Content revision data
--------------------------------------------------
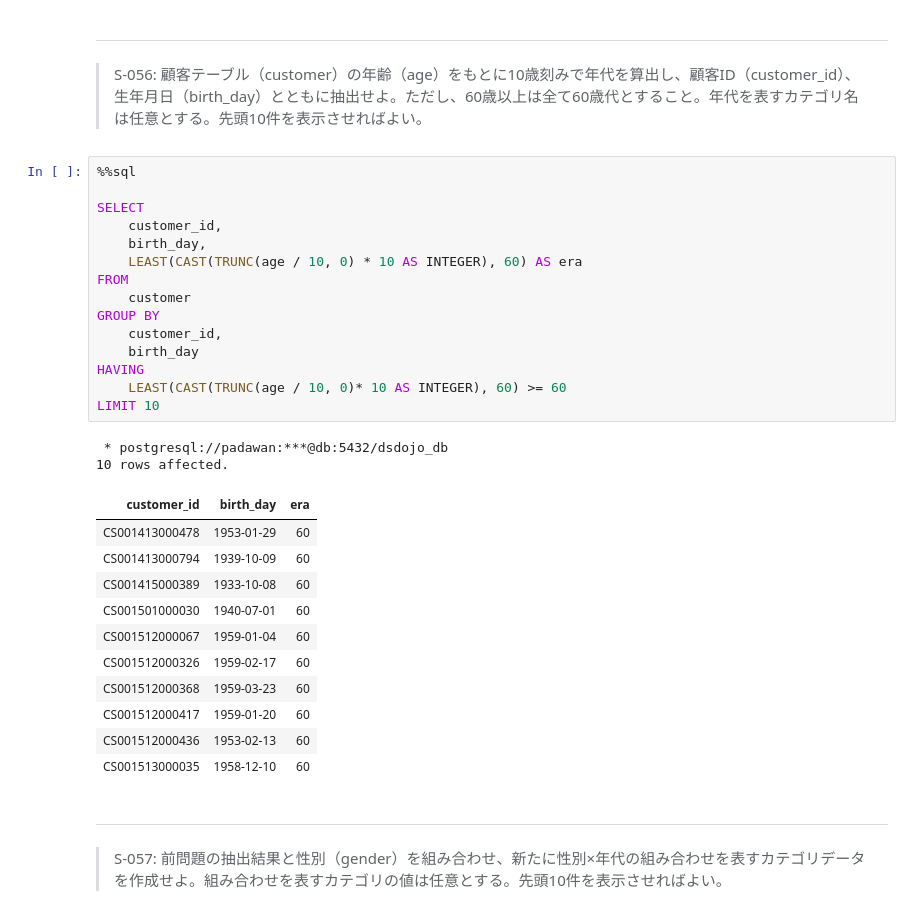
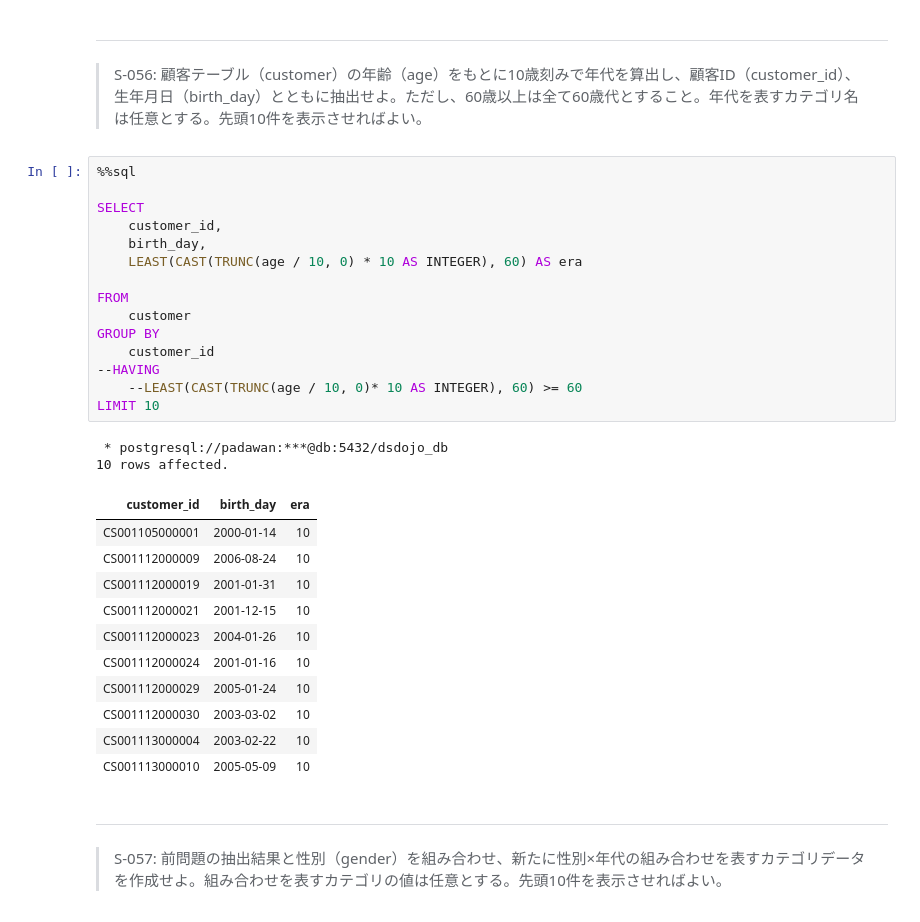
Before and after one commit to ryo1993-git/100knocks-preprocess, a Jupyter notebook: docker/work/preprocess_knock_SQL.ipynb, the cells around one changed output. Cells and saved outputs as stored; diff of their text form.

```diff
--- a/docker/work/preprocess_knock_SQL.ipynb
+++ b/docker/work/preprocess_knock_SQL.ipynb
@@ -1689,32 +1698,32 @@ LIMIT 10
 # %%
 %%sql
 
 SELECT
     customer_id,
     birth_day,
     LEAST(CAST(TRUNC(age / 10, 0) * 10 AS INTEGER), 60) AS era
+
 FROM
     customer
 GROUP BY
-    customer_id,
-    birth_day
-HAVING
-    LEAST(CAST(TRUNC(age / 10, 0)* 10 AS INTEGER), 60) >= 60
+    customer_id
+--HAVING
+    --LEAST(CAST(TRUNC(age / 10, 0)* 10 AS INTEGER), 60) >= 60
 LIMIT 10
 # %% [output]
  * postgresql://padawan:***@db:5432/dsdojo_db
 10 rows affected.
 | customer_id | birth_day | era |
-| CS001413000478 | 1953-01-29 | 60 |
-| CS001413000794 | 1939-10-09 | 60 |
-| CS001415000389 | 1933-10-08 | 60 |
-| CS001501000030 | 1940-07-01 | 60 |
-| CS001512000067 | 1959-01-04 | 60 |
-| CS001512000326 | 1959-02-17 | 60 |
-| CS001512000368 | 1959-03-23 | 60 |
-| CS001512000417 | 1959-01-20 | 60 |
-| CS001512000436 | 1953-02-13 | 60 |
-| CS001513000035 | 1958-12-10 | 60 |
+| CS001105000001 | 2000-01-14 | 10 |
+| CS001112000009 | 2006-08-24 | 10 |
+| CS001112000019 | 2001-01-31 | 10 |
+| CS001112000021 | 2001-12-15 | 10 |
+| CS001112000023 | 2004-01-26 | 10 |
+| CS001112000024 | 2001-01-16 | 10 |
+| CS001112000029 | 2005-01-24 | 10 |
+| CS001112000030 | 2003-03-02 | 10 |
+| CS001113000004 | 2003-02-22 | 10 |
+| CS001113000010 | 2005-05-09 | 10 |
 # %% [markdown]
 ---
 > S-057: 前問題の抽出結果と性別（gender）を組み合わせ、新たに性別×年代の組み合わせを表すカテゴリデータを作成せよ。組み合わせを表すカテゴリの値は任意とする。先頭10件を表示させればよい。
```
Also changed, not shown: parts of 7 cells of this notebook.
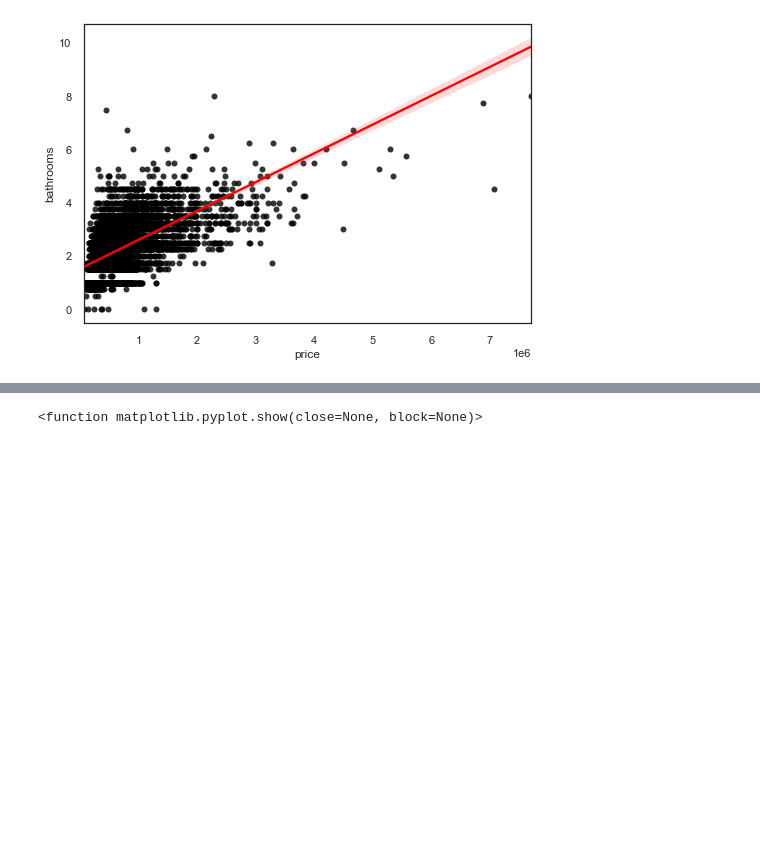
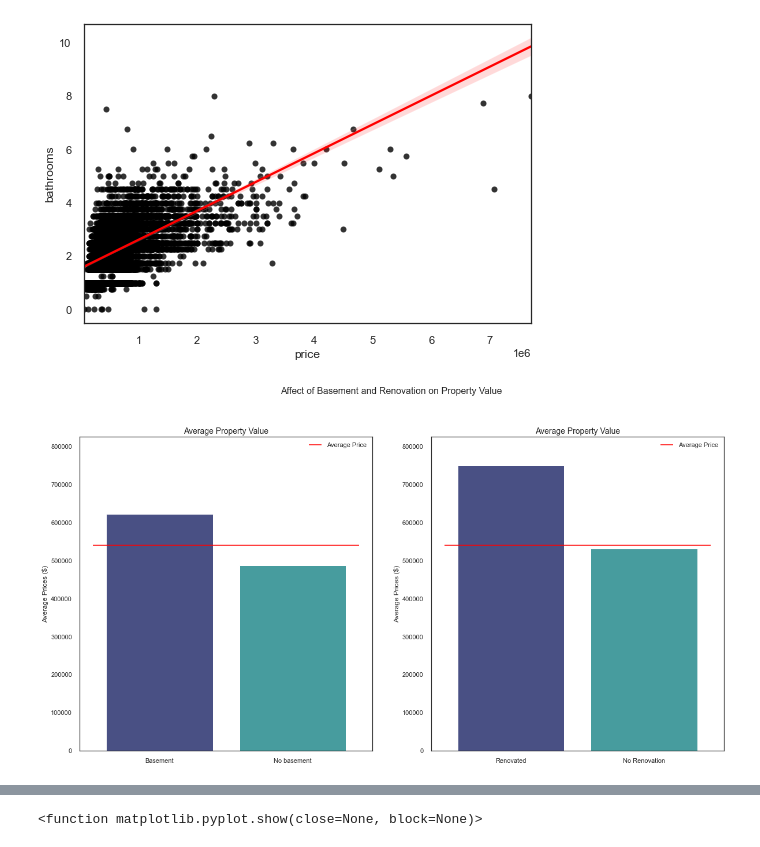
Before and after one commit to Astroraf/Housing_Predictions_Model, a Jupyter notebook: working_notebooks/final_bakeoff_modeling_process.ipynb, the cells around one changed output, grey strips where cells are left out. Cells and saved outputs as stored; diff of their text form; code cells hidden in the pictures; blank space fills up the shorter version.

```diff
--- a/working_notebooks/final_bakeoff_modeling_process.ipynb
+++ b/working_notebooks/final_bakeoff_modeling_process.ipynb
@@ -32,7 +31,7 @@ plt.style.use('seaborn')
 sns.set(style="white")
 # %%
 # read in data set
-hf = pd.read_csv('kc_house_data_train.csv')
+hf = pd.read_csv('working_notebooks/kc_house_data_train.csv')
 # %%
 # create a copy of the data set for visuals
 hf1 = hf.copy()
@@ -75,3 +74,53 @@ sns.regplot(hf['price'],hf['bathrooms'], scatter_kws={"color": "black"}, line_kw
 # %% [output]
 <AxesSubplot:xlabel='price', ylabel='bathrooms'>
 [figure]
+# %%
+# Take in all the houses that have a basement and do not have basement and calculate the mean pricee for these
+# houses
+basement = hf[(hf["sqft_basement"] != 0)]
+basement_mean = basement.price.mean()
+no_basement = hf[(hf["sqft_basement"] == 0)]
+no_basement_mean = no_basement.price.mean()
+
+#mean values to plot
+renovated = hf[(hf["yr_renovated"] > 0)]
+renovated_mean = renovated.price.mean()
+not_renovated = hf[(hf["yr_renovated"] == 0)]
+not_renovated_mean = not_renovated.price.mean()
+
+#prepare plot labels
+label_basement = ["Basement", "No basement"]
+values_basement = [basement_mean, no_basement_mean]
+label_renovation = ["Renovated", "No Renovation"]
+values_renovation = [renovated_mean, not_renovated_mean]
+
+# Barplots
+fig, ax = plt.subplots(1, 2, figsize=(20, 10))
+
+sns.barplot(ax=ax[0], x=label_basement, y=values_basement, palette="mako")
+sns.barplot(ax=ax[1], x=label_renovation, y=values_renovation, palette="mako")
+
+hf_mean_price = hf.price.mean()
+
+ax[0].hlines(hf_mean_price, -.5 ,1.5, colors="red", label="Average Price") #plot average price horizontal line
+ax[1].hlines(hf_mean_price, -.5 ,1.5, colors="red", label="Average Price") #plot average price horizontal line
+
+#prettify graph
+ax[0].set_ylabel("Average Prices ($)", size=12)
+ax[0].set_title("Average Property Value", size=14)
+ax[0].set_ylim(0,1.1*renovated_mean)
+ax[0].legend()
+
+ax[1].set_ylabel("Average Prices ($)", size=12)
+ax[1].set_title("Average Property Value", size=14, )
+ax[1].set_ylim(0,1.1*renovated_mean)
+ax[1].legend()
+
+plt.suptitle("Affect of Basement and Renovation on Property Value", size=16, y=1)
+
+#uncomment below to export image
+# plt.savefig("images/basement_renovation_value.png",bbox_inches = "tight")
+plt.savefig('basement_renov')
+plt.show();
+# %% [output]
+[figure, added]
```
Also changed, not shown: parts of 3 cells of this notebook.
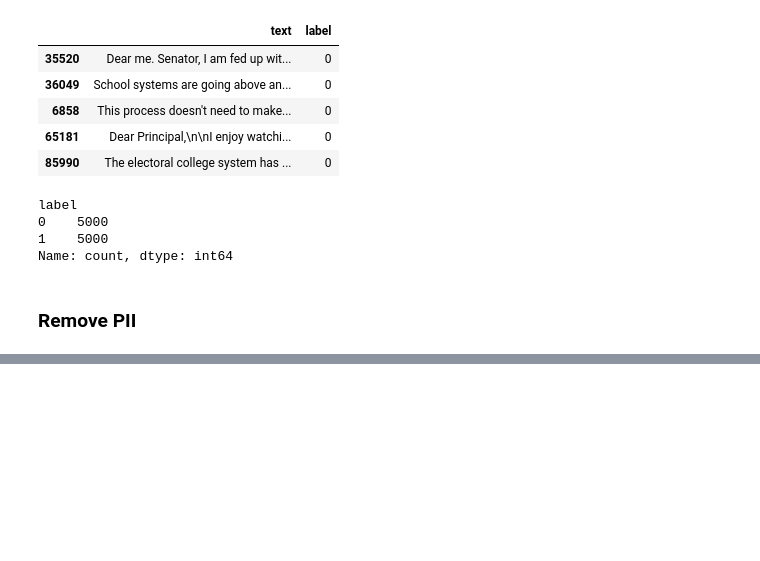
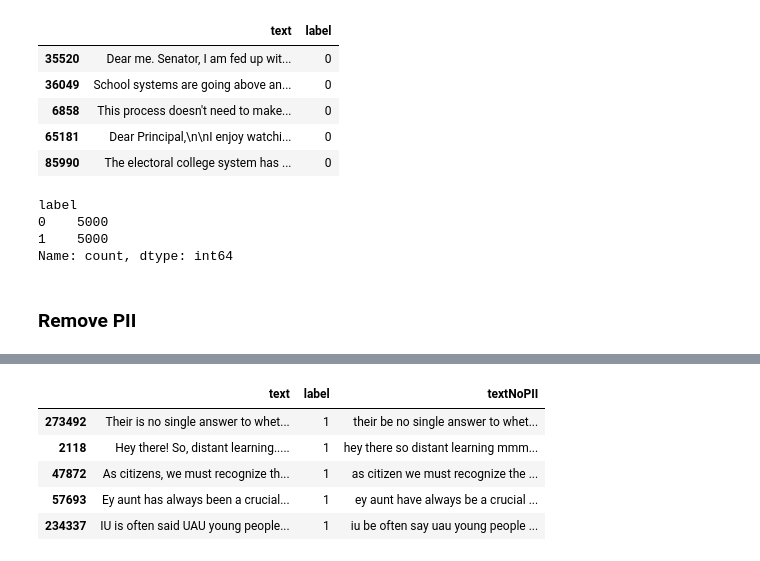
Before and after one commit to olinyoder2534/AIWritingDetector, a Jupyter notebook: AIWritingDetectorCleanData.ipynb, the cells around one changed output, grey strips where cells are left out. Saved outputs shown, nothing was run; the diff lists cells and outputs as text; code cells hidden in the pictures; blank space fills up the shorter version.

```diff
--- a/AIWritingDetectorCleanData.ipynb
+++ b/AIWritingDetectorCleanData.ipynb
@@ -145,22 +145,28 @@ order to load all the package's dependencies. You can do this by selecting the
 # %%
 nlp = spacy.load("en_core_web_lg")
 # %%
-def removePII(text):
-    #Regular expression patterns for emails, phone numbers, and social security numbers
+def preprocess(text):
+    #lowercase, remove newline
+    text = text.replace('\n', ' ').replace('\r', ' ').lower()
+
+    #regex for email, phone, ssn
     email_pattern = r'[\w\.-]+@[\w\.-]+'
     phone_pattern = r'\b(?:\+?(\d{1,3}))?[-.\s(]*(\d{3})[-.\s)]*(\d{3})[-.\s]*(\d{4})(?:\s*x(\d+))?\b'
-    ssn_pattern = r'\b\d{3}-\d{2}-\d{4}\b|\bXXX-XX-XXXX\b'
+    ssn_pattern = r'\b\d{3}-\d{2}-\d{4}\b|\bxxx-xx-xxxx\b'
 
-    #Remove emails, phone numbers, and social security numbers
+    #remove email, phone, ssn
     text = re.sub(email_pattern, '', text)
     text = re.sub(phone_pattern, '', text)
     text = re.sub(ssn_pattern, '', text)
 
+    #remove names, punctuation, return lemma
     doc = nlp(text)
     filtered_tokens = []
-    for ent in doc.ents:
-        if ent.label_ == "PERSON":
+    for token in doc:
+        if token.ent_type_ == "PERSON" or token.is_punct:
             continue
-        filtered_tokens.append(ent.text)
+        filtered_tokens.append(token.lemma_)
+
+    text = " ".join(filtered_tokens)
 
     return " ".join(filtered_tokens)
@@ -167,2 +179,2 @@ def removePII(text):
 # %%
-trainNew['textNoPII'] = trainNew['text'].apply(removePII)
+trainNew['textNoPII'] = trainNew['text'].apply(preprocess)
@@ -180,2 +180,0 @@ def clean(text):
-# %%
-trainNew['textClean'] = trainNew['textNoPII'].apply(clean)
@@ -194,3 +195,13 @@ files.download('testClean.csv')
 # %% [output]
 [interactive output not drawn]
 [interactive output not drawn]
+# %%
+trainNew.head()
+trainNew.tail()
+# %% [output]
+|  | text | label | textNoPII |
+| 273492 | Their is no single answer to whet... | 1 | their be no single answer to whet... |
+| 2118 | Hey there! So, distant learning..... | 1 | hey there so distant learning mmm... |
+| 47872 | As citizens, we must recognize th... | 1 | as citizen we must recognize the ... |
+| 57693 | Ey aunt has always been a crucial... | 1 | ey aunt have always be a crucial ... |
+| 234337 | IU is often said UAU young people... | 1 | iu be often say uau young people ... |
```
Also changed, not shown: parts of 6 cells of this notebook.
--------------------------------------------------
Your objective
Using the entries, count how many lines contain the string "textNoPII". Write only the number.

Answer section
4